Last updated on: 1/9/2009 | Author: ProCon.org

International Olympic Committee (IOC) Biography

Position:
Con to the question "Should Performance Enhancing Drugs (Such as Steroids) Be Accepted in Sports?"
Reasoning:

“The fight against doping is the number one priority for the IOC. It is a question of ethics and health, linked to the Fundamental Principles of the Olympic Movement, such as fair play.

For this reason, the IOC President has established a ‘zero-tolerance’ policy to avoid cheating and to punish anyone responsible for providing and using doping products.”

“Factsheet: The Fight Against Doping and Promotion of Athletes’ Health,” IOC website, Feb. 7, 2007 (updated Mar. 2008)

Theoretical Expertise Ranking:
  Organizations/VIPs/Others
Individuals and organizations that do not fit into the other star categories.
Description:

“The International Olympic Committee was founded on 23 June 1894 by the French educator Baron Pierre de Coubertin who was inspired to revive the Olympic Games of Greek antiquity.

The IOC is an international non-governmental non-profit organisation and the creator of the Olympic Movement. The IOC exists to serve as an umbrella organisation of the Olympic Movement. It owns all rights to the Olympic symbols, flag, motto, anthem and Olympic Games. Its primary responsibility is to supervise the organisation of the summer and winter Olympic Games.”

“International Olympic Committee: Organization,” IOC website (accessed Nov. 21, 2008)

Mission:

“The mission of the IOC is to promote Olympism throughout the world and to lead the Olympic Movement.
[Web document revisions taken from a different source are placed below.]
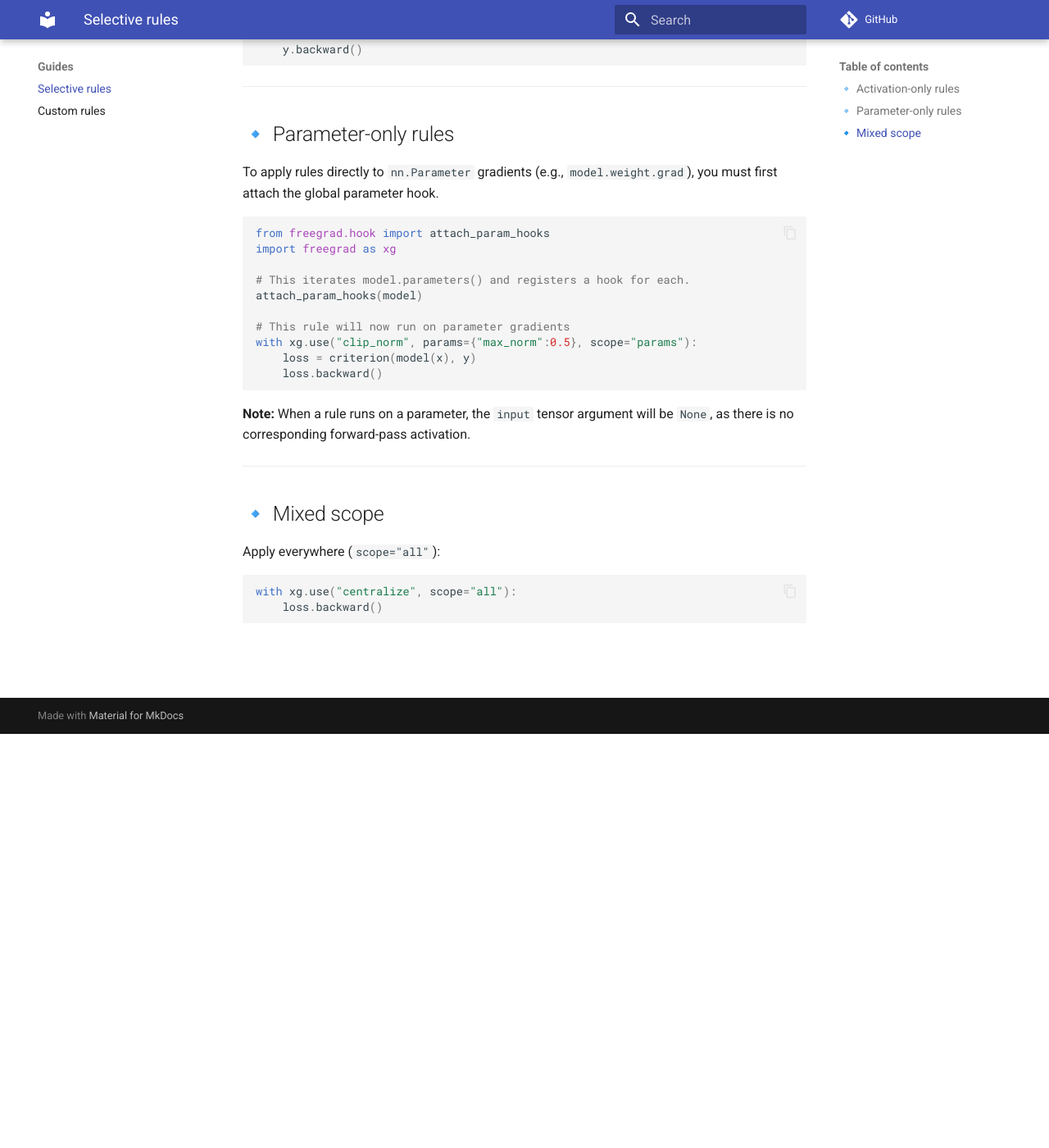
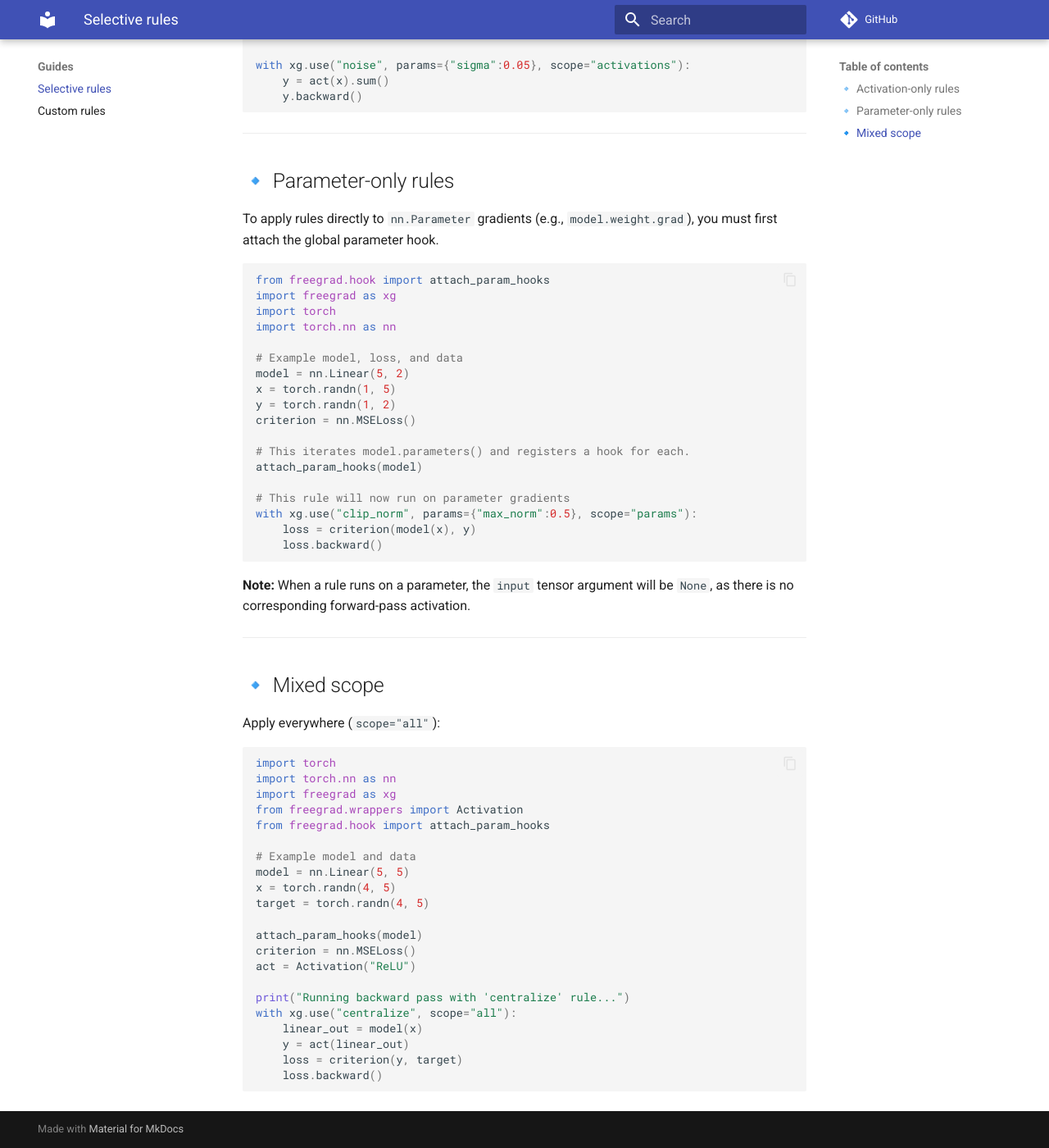
Before and after one commit to tbox98/FreeGrad, an MkDocs documentation site: the page built from docs/guides/selective-rules.md, in a window 1280 px wide and 1400 px high, scrolled down 505 px. Shown: the whole window at 82% size. Built offline with MkDocs 1.6.1 and Material for MkDocs 9.7.7, drawn with Linux system fonts in a browser that asks for light colours; comment, search, counter and statistics services are not loaded; some of the changed text lies outside the part shown.

Commit message:
Updated selective rules examples in doc

````diff
--- a/docs/guides/selective-rules.md
+++ b/docs/guides/selective-rules.md
@@ -10,7 +10,10 @@ Wrap just one activation using `freegrad.wrappers.Activation`.
 ```python
 from freegrad.wrappers import Activation
 import freegrad as xg
+import torch
 
+# An example 'x' tensor that needs a gradient
+x = torch.tensor([-1.0, 2.0, 3.0], requires_grad=True)
 act = Activation("ReLU")
 
 with xg.use("noise", params={"sigma":0.05}, scope="activations"):
@@ -26,6 +29,14 @@ To apply rules directly to `nn.Parameter` gradients (e.g., `model.weight.grad`),
 ```python
 from freegrad.hook import attach_param_hooks
 import freegrad as xg
+import torch
+import torch.nn as nn
+
+# Example model, loss, and data
+model = nn.Linear(5, 2)
+x = torch.randn(1, 5)
+y = torch.randn(1, 2)
+criterion = nn.MSELoss()
 
 # This iterates model.parameters() and registers a hook for each.
 attach_param_hooks(model)
@@ -44,6 +55,25 @@ with xg.use("clip_norm", params={"max_norm":0.5}, scope="params"):
 Apply everywhere (`scope="all"`):
 
 ```python
+import torch
+import torch.nn as nn
+import freegrad as xg
+from freegrad.wrappers import Activation
+from freegrad.hook import attach_param_hooks
+
+# Example model and data
+model = nn.Linear(5, 5)
+x = torch.randn(4, 5)
+target = torch.randn(4, 5)
+
+attach_param_hooks(model)
+criterion = nn.MSELoss()
+act = Activation("ReLU")
+
+print("Running backward pass with 'centralize' rule...")
 with xg.use("centralize", scope="all"):
+    linear_out = model(x)
+    y = act(linear_out)
+    loss = criterion(y, target)
     loss.backward()
 ```
````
The IOC’s role is:

  1. to encourage and support the promotion of ethics in sport as well as education of youth through sport and to dedicate its efforts to ensuring that, in sport, the spirit of fair play prevails and violence is banned;
  2. to encourage and support the organisation, development and coordination of sport and sports competitions;
  3. to ensure the regular celebration of the Olympic Games;
  4. to cooperate with the competent public or private organisations and authorities in the endeavour to place sport at the service of humanity and thereby to promote peace;
  5. to take action in order to strengthen the unity and to protect the independence of the Olympic Movement;
  6. to act against any form of discrimination affecting the Olympic Movement;
  7. to encourage and support the promotion of women in sport at all levels and in all structures with a view to implementing the principle of equality of men and women;

  8. to lead the fight against doping in sport;
  9. to encourage and support measures protecting the health of athletes;
  10. to oppose any political or commercial abuse of sport and athletes;
  11. to encourage and support the efforts of sports organisations and public authorities to provide for the social and professional future of athletes;
  12. to encourage and support the development of sport for all;
  13. to encourage and support a responsible concern for environmental issues, to promote sustainable development in sport and to require that the Olympic Games are held accordingly;
  14. to promote a positive legacy from the Olympic Games to the host cities and host countries;
  15. to encourage and support initiatives blending sport with culture and education;
  16. to encourage and support the activities of the International Olympic Academy (‘IOA’) and other institutions which dedicate themselves to Olympic education.”

“Olympic Charter,” IOC website, July 7, 2007

Other:
None found
Quoted in:
  1. Should the Teammates of Athletes Who Are Found Guilty of Using Performance Enhancing Drugs in the Olympics Also Return Their Medals?
  2. Should Performance Enhancing Drugs (Such as Steroids) Be Accepted in Sports?
  3. Should the Teammates of Athletes Who Are Found Guilty of Using Performance Enhancing Drugs in the Olympics Also Return Their Medals?